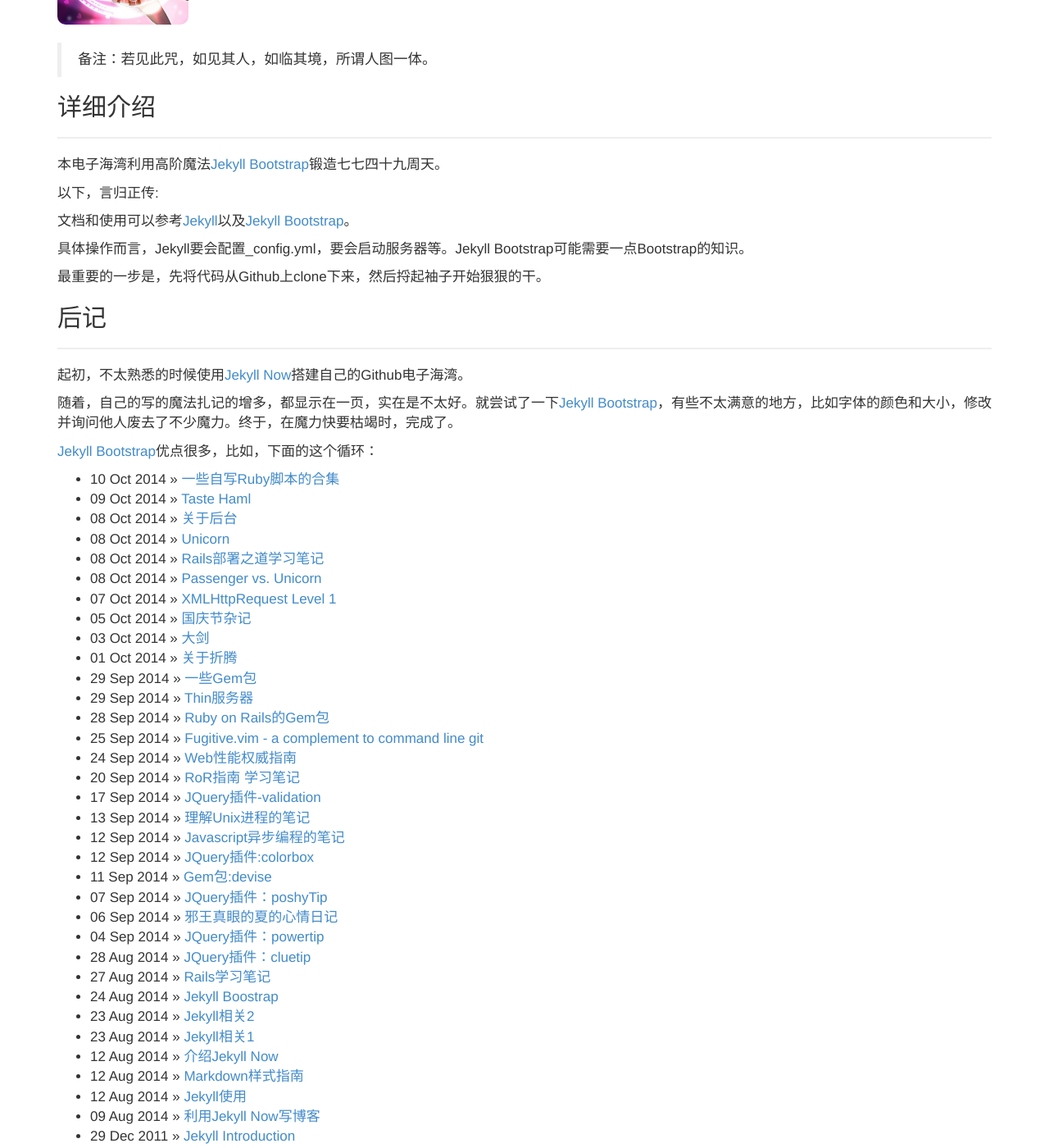
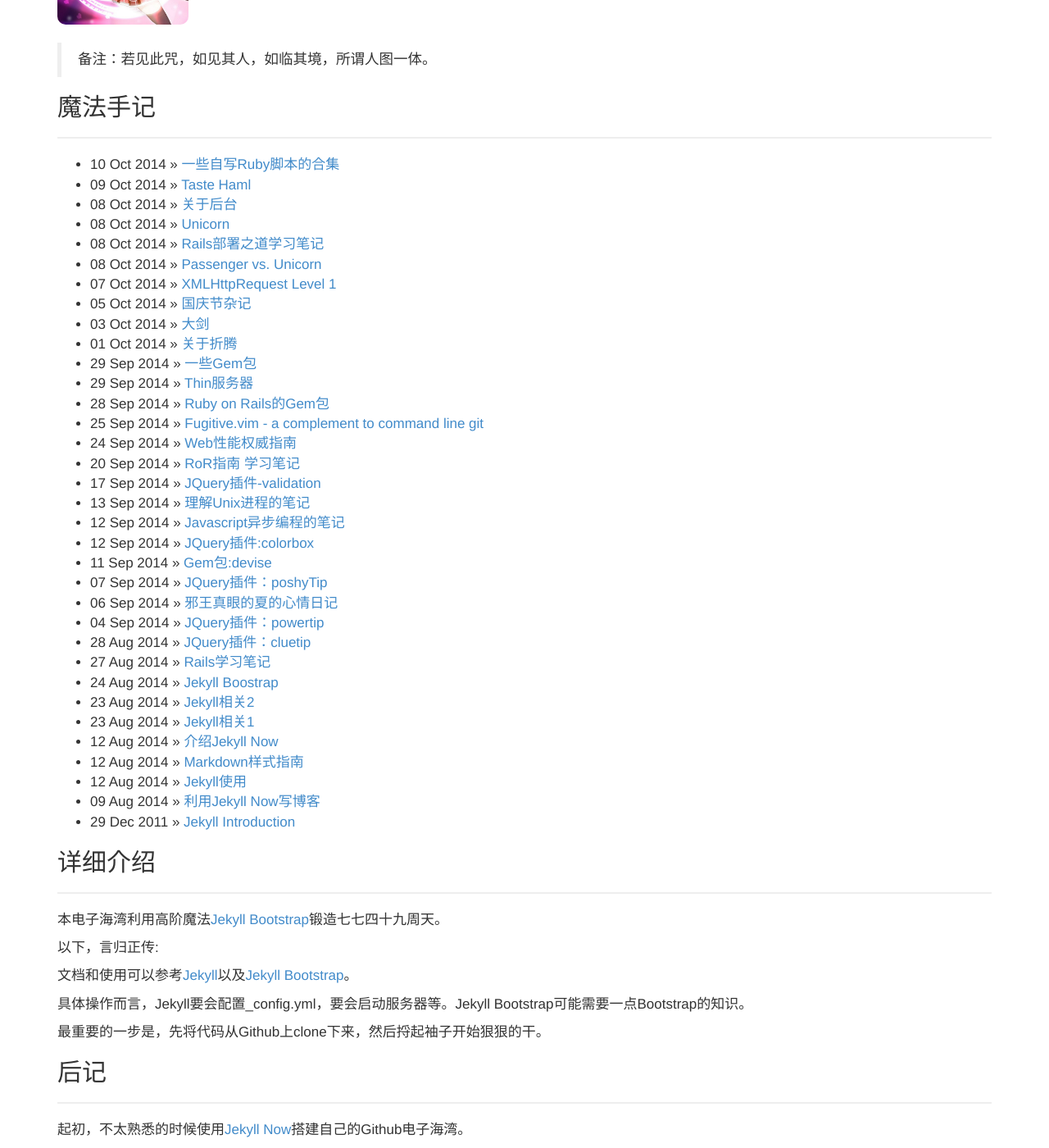
Before and after one commit to xiajian/xiajian.github.io, a Jekyll site: the page built from index.md, in a window 1280 px wide and 1400 px high, scrolled down 497 px. Shown: the whole window at 82% size. Built offline with Jekyll 4.4.1, drawn with Linux system fonts in a browser that asks for light colours; some of the changed text lies outside the part shown.

Commit message:
调整首页

```diff
--- a/index.md
+++ b/index.md
@@ -18,6 +18,14 @@
 
 > 备注：若见此咒，如见其人，如临其境，所谓人图一体。
 
+## 魔法手记
+----
+
+<ul class="posts">
+  {% for post in site.posts %}
+    <li><span>{{ post.date | date_to_string }}</span> &raquo; <a href="{{ BASE_PATH }}{{ post.url }}">{{ post.title }}</a></li>
+  {% endfor %}
+</ul>
 
 ## 详细介绍
 ----
@@ -39,13 +47,7 @@
 
 随着，自己的写的魔法扎记的增多，都显示在一页，实在是不太好。就尝试了一下[Jekyll Bootstrap](http://jekyllbootstrap.com)，有些不太满意的地方，比如字体的颜色和大小，修改并询问他人废去了不少魔力。终于，在魔力快要枯竭时，完成了。
 
-[Jekyll Bootstrap](http://jekyllbootstrap.com)优点很多，比如，下面的这个循环：
-
-<ul class="posts">
-  {% for post in site.posts %}
-    <li><span>{{ post.date | date_to_string }}</span> &raquo; <a href="{{ BASE_PATH }}{{ post.url }}">{{ post.title }}</a></li>
-  {% endfor %}
-</ul>
+[Jekyll Bootstrap](http://jekyllbootstrap.com)优点很多，比如，使用了Bootstrap; 功能更加的强大等等。
 
 突然，想到，如果之前的博客的index页面中，只显示标题就就可以缓解条目过多的问题。好不容易走到这一步，还是继续走下去吧！！
 
```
☆ ☆ ☆
**Exercise requirements:**
In the records above, which lines hold the string "href"? Copy each one.

**Exercise answer:**
+    <li><span>{{ post.date | date_to_string }}</span> &raquo; <a href="{{ BASE_PATH }}{{ post.url }}">{{ post.title }}</a></li>
-    <li><span>{{ post.date | date_to_string }}</span> &raquo; <a href="{{ BASE_PATH }}{{ post.url }}">{{ post.title }}</a></li>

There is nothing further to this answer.